By Michelle Marraffini
Invertebrate Zoology and Molecular Ecology
At 66 feet long, 19 feet wide, and 7 feet tall, the massive dock that washed ashore on Oregon’s Agate Beach is larger then anything I have ever found on the beach. This dock is one of the first large pieces of debris to make it across the Pacific ocean from Japan after the earthquake and tsunami in March of 2011. According to news reports, the debris came from the northern Japanese city of Misawa, arrived almost nine months earlier than officials originally thought.
But this dock did not arrive alone. Many organisms hitched a ride on this dock for the almost 5,000 mile journey across the ocean. Floating docks and other harbor structures provide habitat for many invertebrates and algae. The movement of these organisms to the Pacific Northwest, many of which are not native to this coast, may pose a threat to the diversity of native species that live there. To prevent these possible problems, scientists and managers took samples of organisms that arrived on the dock then scrapped the remaining organisms, buried them deep in the sand up the beach, and then used blow torches to dock to remove all remnants and reproductive material of the organisms.
After all this work, how are all of the organisms going to be identified? Many of invertebrates on this dock are not native to the Oregon coastline but these species may be small and difficult to identify morphologically. This is where the MLML Invertebrate Zoology and Molecular Ecology lab joins the project. In effort to track these possible new invaders, my lab-mates and I will extract the samples and use polymerase chain reaction to amplify a piece of their DNA. This sampling will allow for easier monitoring of these non-native species through genetic sampling.

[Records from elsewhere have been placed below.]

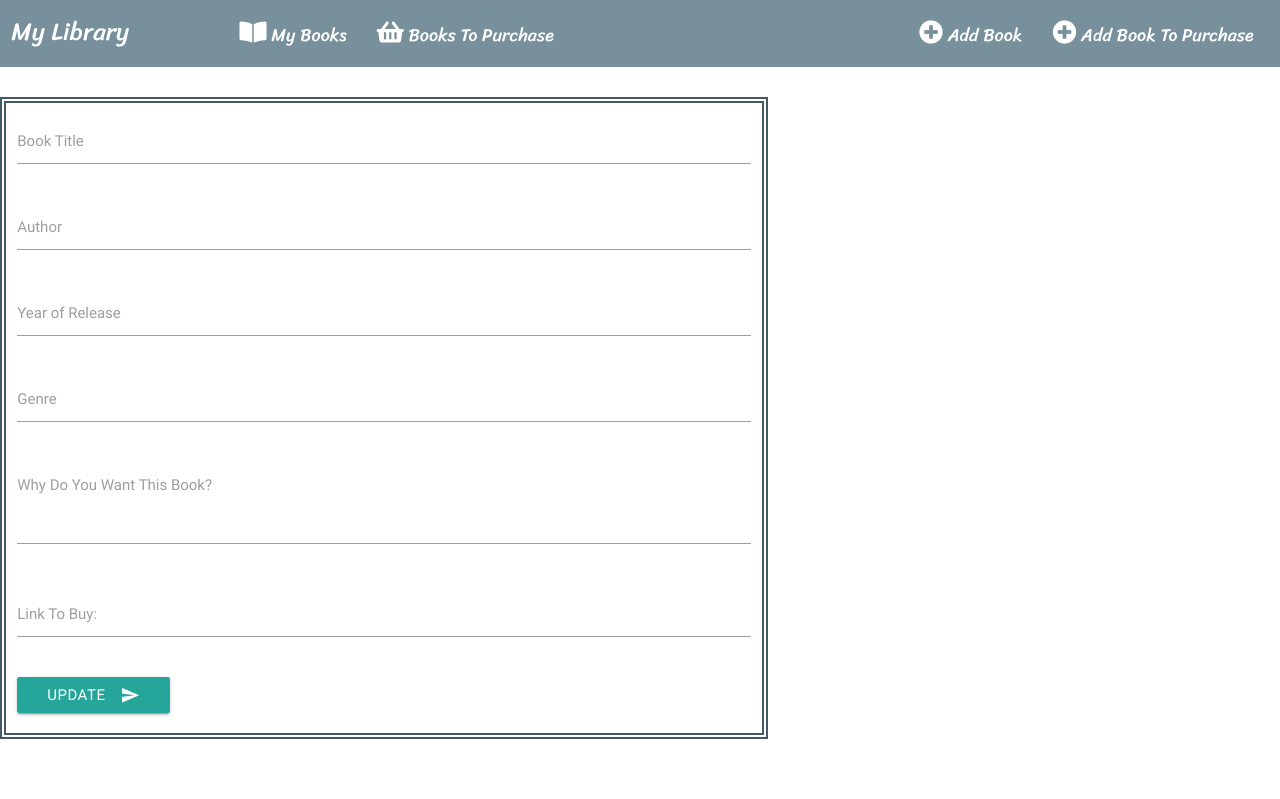
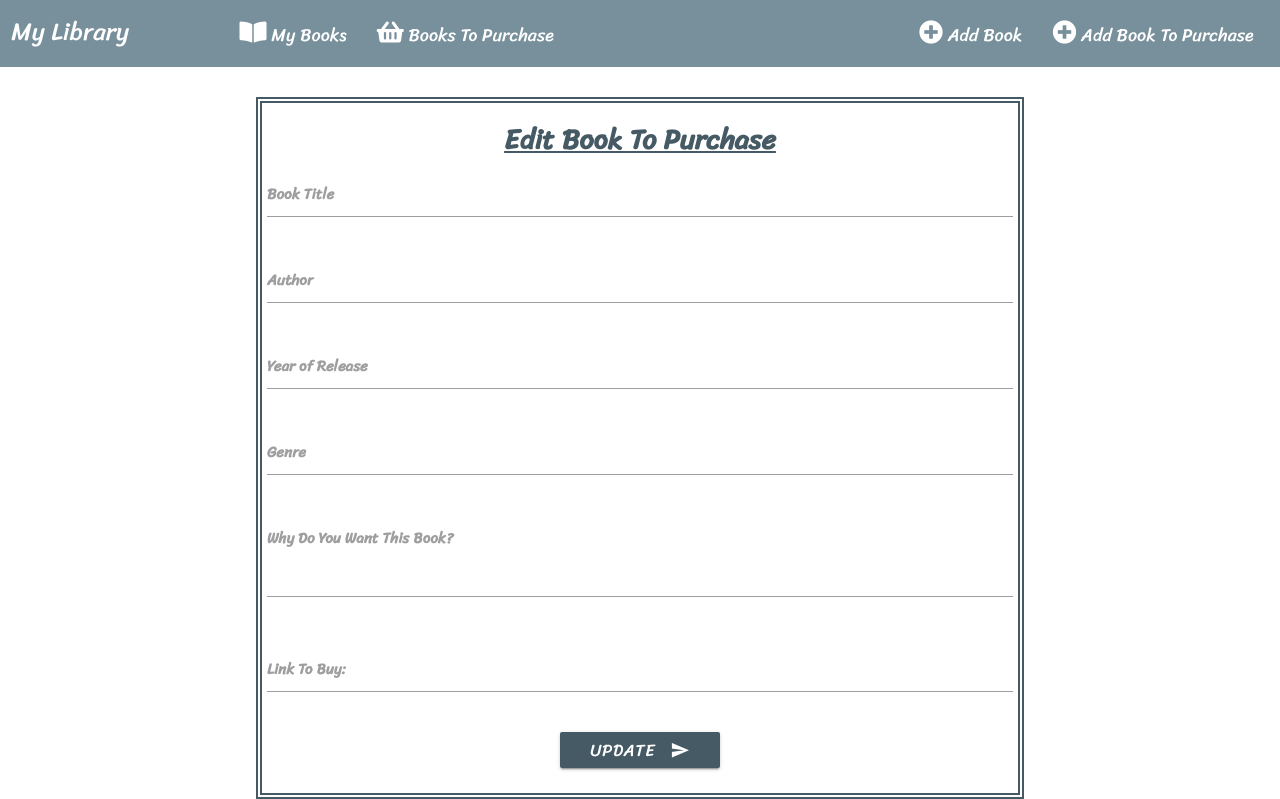
Before and after one commit to WHusssain937/Milestone-Project-3, a Flask app: template templates/edit-to-purchase.html in a window 1280 px wide. Shown: the part 64-863 px from the top of the page. Before the commit the page ends 803 px from the top, so only its background shows below. Run offline with Flask 2, Linux system fonts and the light colour scheme; the template is opened without the code that fills it, so the values that code supplies are empty; some libraries are stand-ins or nearby versions; some web fonts are replaced.

Commit message:
added styling to edit forms and styled function icons

```diff
--- a/static/css/style.css
+++ b/static/css/style.css
@@ -35,9 +35,10 @@
     font-weight: bold;
     font-size: 28px;
     color: #455a64;
+    text-align: center;
     text-decoration: underline;
     text-decoration-color: #455a64;
-    margin-top: 80px;
+    margin-top: 6rem;
 }
 
 .collapsible-header {
@@ -54,6 +55,11 @@
     font-size: 20px;
     color: #fff;
     background-color: #455a64;
+}
+
+.function-icon {
+    margin-left: 2rem;
+    color: #fff;
 }
 
 /*--------------------------------------------Add Books/Purchase*/
--- a/templates/books-to-purchase.html
+++ b/templates/books-to-purchase.html
@@ -12,9 +12,9 @@
 					</div>
 					<div class="col s2">
 						<a
-							href="{{url_for('edit_to_purchase', purchase_id=purchase._id)}}"><i class="material-icons">create</i></a>
+							href="{{url_for('edit_to_purchase', purchase_id=purchase._id)}}"><i class="material-icons function-icon">create</i></a>
 						<a
-							href="{{url_for('delete_to_purchase', purchase_id=purchase._id)}}"><i class="material-icons">delete</i></a>
+							href="{{url_for('delete_to_purchase', purchase_id=purchase._id)}}"><i class="material-icons function-icon">delete</i></a>
 					</div>
 				</div>
 				<div class="collapsible-body">
--- a/templates/edit-to-purchase.html
+++ b/templates/edit-to-purchase.html
@@ -1,55 +1,52 @@
 {% extends 'base.html' %} {% block content %}
-<div class="row">
+
+<div class="book-form">
   <form
     action="{{ url_for('update_to_purchase', purchase_id=purchase._id) }}"
     method="POST"
-    class="col s6"
   >
-    <div class="row input-field">
+    <h4 class="form-heading">Edit Book To Purchase</h4>
+    <div class="row input-field form-row">
       <label for="purchase_title">Book Title</label>
       <input
         id="purchase_title"
         name="purchase_title"
         type="text"
-        class="validate"
         value="{{purchase.purchase_title}}"
         required
       />
     </div>
-    <div class="row input-field">
+    <div class="row input-field form-row">
       <label for="name_of_author">Author</label>
       <input
         id="name_of_author"
         name="name_of_author"
         type="text"
-        class="validate"
         value="{{purchase.name_of_author}}"
         required
       />
     </div>
-    <div class="row input-field">
+    <div class="row input-field form-row">
       <label for="release_year">Year of Release</label>
       <input
         id="release_year"
         name="release_year"
         type="text"
-        class="validate"
         value="{{purchase.release_year}}"
         required
       />
     </div>
-    <div class="row input-field">
+    <div class="row input-field form-row">
       <label for="purchase_genre">Genre</label>
       <input
         id="purchase_genre"
         name="purchase_genre"
         type="text"
-        class="validate"
         value="{{purchase.purchase_genre}}"
         required
       />
     </div>
-    <div class="row input-field">
+    <div class="row input-field form-row">
       <label for="why_buy">Why Do You Want This Book?</label>
       <textarea
         id="why_buy"
@@ -60,18 +57,16 @@
 {{purchase.why_buy}}</textarea
       >
     </div>
-    <div class="row input-field">
+    <div class="row input-field form-row">
       <label for="purchase_link">Link To Buy:</label>
-      <input
-        id="purchase_link"
-        name="purchase_link"
-        type="url"
-        class="validate"
-        required
-      />
+      <input id="purchase_link" name="purchase_link" type="url" required />
     </div>
-    <div class="row">
-      <button class="btn waves-effect waves-light" type="submit" name="action">
+    <div class="row btn-align">
+      <button
+        class="btn waves-effect waves-light submit-btn"
+        type="submit"
+        name="action"
+      >
         Update
         <i class="material-icons right">send</i>
       </button>
--- a/templates/my-books.html
+++ b/templates/my-books.html
@@ -7,12 +7,12 @@
 			<li>
 				<div class="collapsible-header">
 					<div class="col s10">
-						<i class="material-icons">book</i>
+						<i class="material-icons">local_library</i>
 						<strong>{{book.book_title}} {{book.rating}}</strong>
 					</div>
 					<div class="col s2">
-						<a href="{{url_for('edit_book', book_id=book._id)}}"><i class="material-icons">create</i></a>
-						<a href="{{url_for('delete_book', book_id=book._id)}}"><i class="material-icons">delete</i></a>
+						<a href="{{url_for('edit_book', book_id=book._id)}}"><i class="material-icons icons function-icon">create</i></a>
+						<a href="{{url_for('delete_book', book_id=book._id)}}"><i class="material-icons function-icon">delete</i></a>
 					</div>
 				</div>
 				<div class="collapsible-body">
```
Also changed, not shown: templates/add-books.html (+4 -24 lines), templates/edit-book.html (+20 -17 lines).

To read more about these organisms and their floating home check out your local news avenue and these links.